Lack of locks in some dorms reduce security, privacy

WHAT'S BEHIND THE DOOR: Some students are concerned that the lack of two-way bathroom locks could compromise their safety. CHELSEA MATIASH // Hurricane Staff
WHAT'S BEHIND THE DOOR: Some students are concerned that the lack of two-way bathroom locks could compromise their safety. CHELSEA MATIASH // Hurricane Staff

In Eaton, Mahoney and Pearson Residential Colleges, a bathroom separates many dorm rooms. Two pairs of suitemates live on either side of the bathroom, sharing a shower, two sinks and a toilet. While the front doors of each room have locks, the bathrooms do not.

Students have no control over whether their suitemates lock their front door – a situation that could potentially enable an intruder to enter one of the suite’s rooms and travel through the unlocked bathroom to the next room, many students say.

“If [my suitemates] leave their door unlocked, then someone can come into my room, too,” Aniruddha Krishna, a junior who has lived in Mahoney, said.

“When I first saw that there were no locks I was so shocked,” alumnus Violaine De L’Aulnoit said of her experience living in Pearson Residential College last year.  “How was I supposed to feel comfortable without a lock?”

After several incidents of students locking themselves in the bathrooms, the fire department mandated that the university remove the locks to be in compliance with fire safety issues.

Gilbert Arias, assistant vice president for Student Affairs, said the university regularly meets with the fire department regarding all buildings on campus and has hired a private company to inspect and certify all of the university’s fire and safety equipment.

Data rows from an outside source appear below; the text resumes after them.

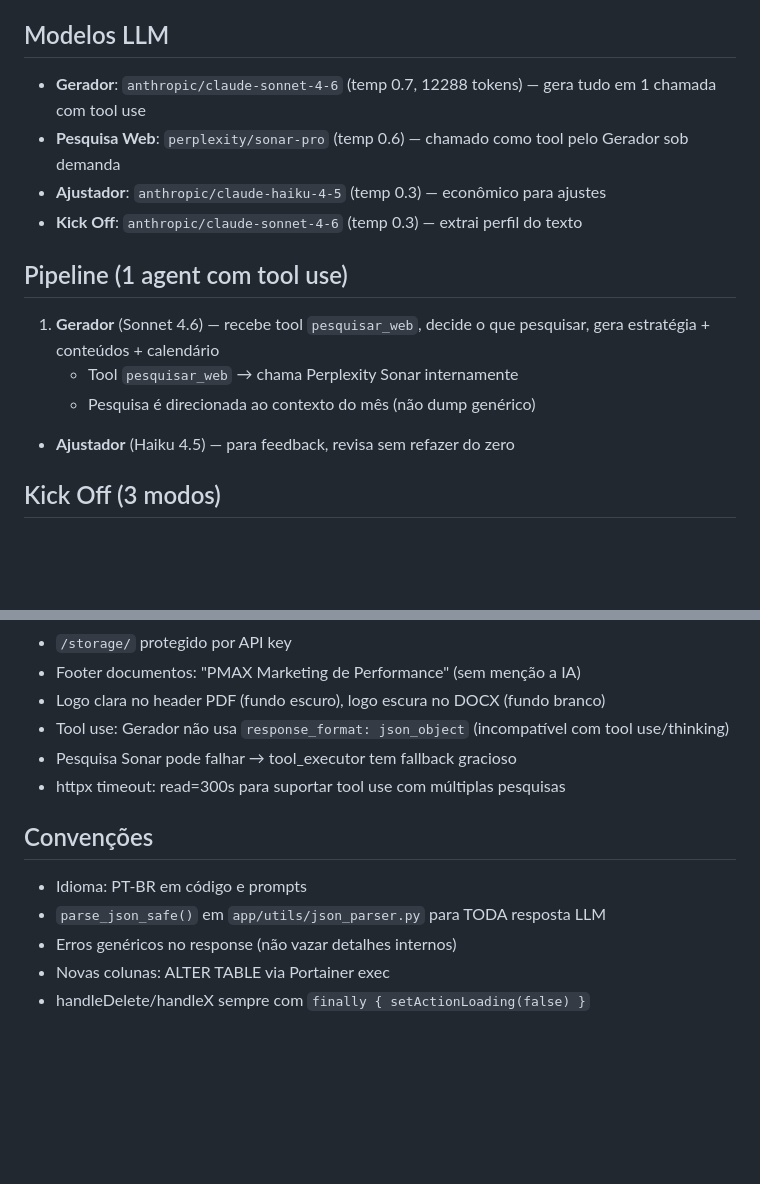
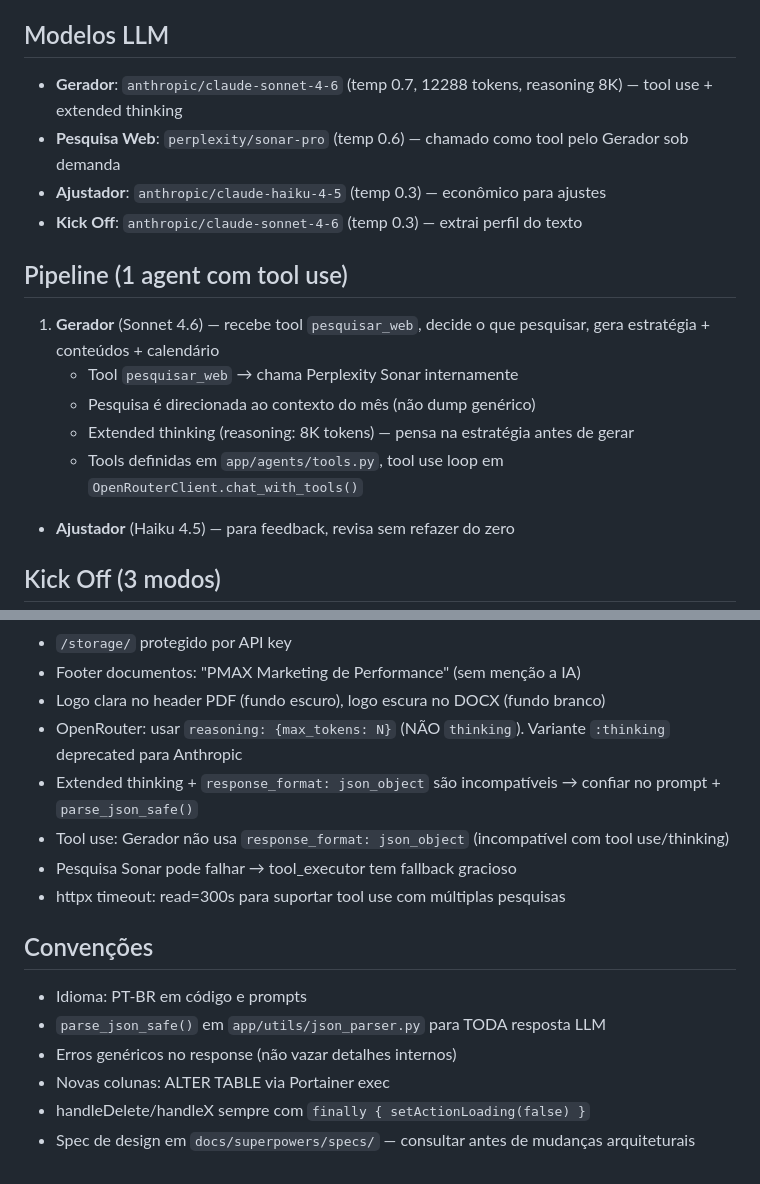
Before and after one commit to nelpno/planejamento-agent, a Markdown page: CLAUDE.md, 2 parts joined by grey strips. GitHub-like rendering; blank space fills up the shorter version.

Commit message:
CLAUDE.md: reasoning, tools, OpenRouter gotchas
Co-Authored-By: Claude Opus 4.6 (1M context) <noreply@anthropic.com>

```diff
--- a/CLAUDE.md
+++ b/CLAUDE.md
@@ -21,7 +21,7 @@ Gerador com auto-research via tool use (pesquisa web sob demanda) cria roteiros,
 - **Deploy**: Docker Swarm via Portainer + Traefik + Cloudflare
 
 ## Modelos LLM
-- **Gerador**: `anthropic/claude-sonnet-4-6` (temp 0.7, 12288 tokens) — gera tudo em 1 chamada com tool use
+- **Gerador**: `anthropic/claude-sonnet-4-6` (temp 0.7, 12288 tokens, reasoning 8K) — tool use + extended thinking
 - **Pesquisa Web**: `perplexity/sonar-pro` (temp 0.6) — chamado como tool pelo Gerador sob demanda
 - **Ajustador**: `anthropic/claude-haiku-4-5` (temp 0.3) — econômico para ajustes
 - **Kick Off**: `anthropic/claude-sonnet-4-6` (temp 0.3) — extrai perfil do texto
@@ -30,6 +30,8 @@ Gerador com auto-research via tool use (pesquisa web sob demanda) cria roteiros,
 1. **Gerador** (Sonnet 4.6) — recebe tool `pesquisar_web`, decide o que pesquisar, gera estratégia + conteúdos + calendário
    - Tool `pesquisar_web` → chama Perplexity Sonar internamente
    - Pesquisa é direcionada ao contexto do mês (não dump genérico)
+   - Extended thinking (reasoning: 8K tokens) — pensa na estratégia antes de gerar
+   - Tools definidas em `app/agents/tools.py`, tool use loop em `OpenRouterClient.chat_with_tools()`
 - **Ajustador** (Haiku 4.5) — para feedback, revisa sem refazer do zero
 
 ## Kick Off (3 modos)
@@ -88,6 +90,8 @@ psql -U planner -d planejamento_agent -c "ALTER TABLE x ADD COLUMN IF NOT EXISTS
 - `/storage/` protegido por API key
 - Footer documentos: "PMAX Marketing de Performance" (sem menção a IA)
 - Logo clara no header PDF (fundo escuro), logo escura no DOCX (fundo branco)
+- OpenRouter: usar `reasoning: {max_tokens: N}` (NÃO `thinking`). Variante `:thinking` deprecated para Anthropic
+- Extended thinking + `response_format: json_object` são incompatíveis → confiar no prompt + `parse_json_safe()`
 - Tool use: Gerador não usa `response_format: json_object` (incompatível com tool use/thinking)
 - Pesquisa Sonar pode falhar → tool_executor tem fallback gracioso
 - httpx timeout: read=300s para suportar tool use com múltiplas pesquisas
@@ -98,3 +102,4 @@ psql -U planner -d planejamento_agent -c "ALTER TABLE x ADD COLUMN IF NOT EXISTS
 - Erros genéricos no response (não vazar detalhes internos)
 - Novas colunas: ALTER TABLE via Portainer exec
 - handleDelete/handleX sempre com `finally { setActionLoading(false) }`
+- Spec de design em `docs/superpowers/specs/` — consultar antes de mudanças arquiteturais
```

“Safety is paramount in case of fire,” he said. 

But are the fire safety regulations jeopardizing students’ security and right to privacy?

“It’s dangerous if someone sketchy takes advantage of the fact that the rooms are connected and come into my room or while I’m in the bathroom,” said Ratcha Erpaiboon, a junior who lived in Pearson.

In January 2007, former UM student Michael Anthony Anderson was arrested for entering an unlocked Pearson suite and sexually assaulting the sleeping female victim. He was also accused of stealing some of her belongings before leaving.

Junior Dayna Candela said she doesn’t feel safe without locks.

“If anything, UM should have locks on the outside of the bathroom doors for when we go to sleep,” Candela said. “I feel more secure being able to lock my side of the bathroom.”

Candela also recalls an incident in which the lack of bathroom locks compromised her boyfriend’s privacy.

“[My suitemate] didn’t hear the shower turn off and had just walked in on my boyfriend [while he was using the shower],” Candela said.

Arias suggests that students set up “suite meetings” to discuss bathroom rules and guidelines or to set up a system so that everyone can use the bathroom comfortably, without the fear of being barged in on.

“Issues between roommates can be worked out,” he said.

Last year, Arias said there have been no cases of crime or theft due to unlocked doors on campus, but agrees it is a concern. “It’s never safe to leave doors open,” he said.

The bathrooms will remain without locks because there needs to be several ways to escape a fire, Arias said.

If the Coral Gables Fire Department agreed to it, Patricia A. Whitely, vice president for Student Affairs, said she is “willing to explore new ideas” if students presented them.  One such idea is the installation of a lock on each side of the bathroom door that could be opened using a universal key that would be provided to each suitemate.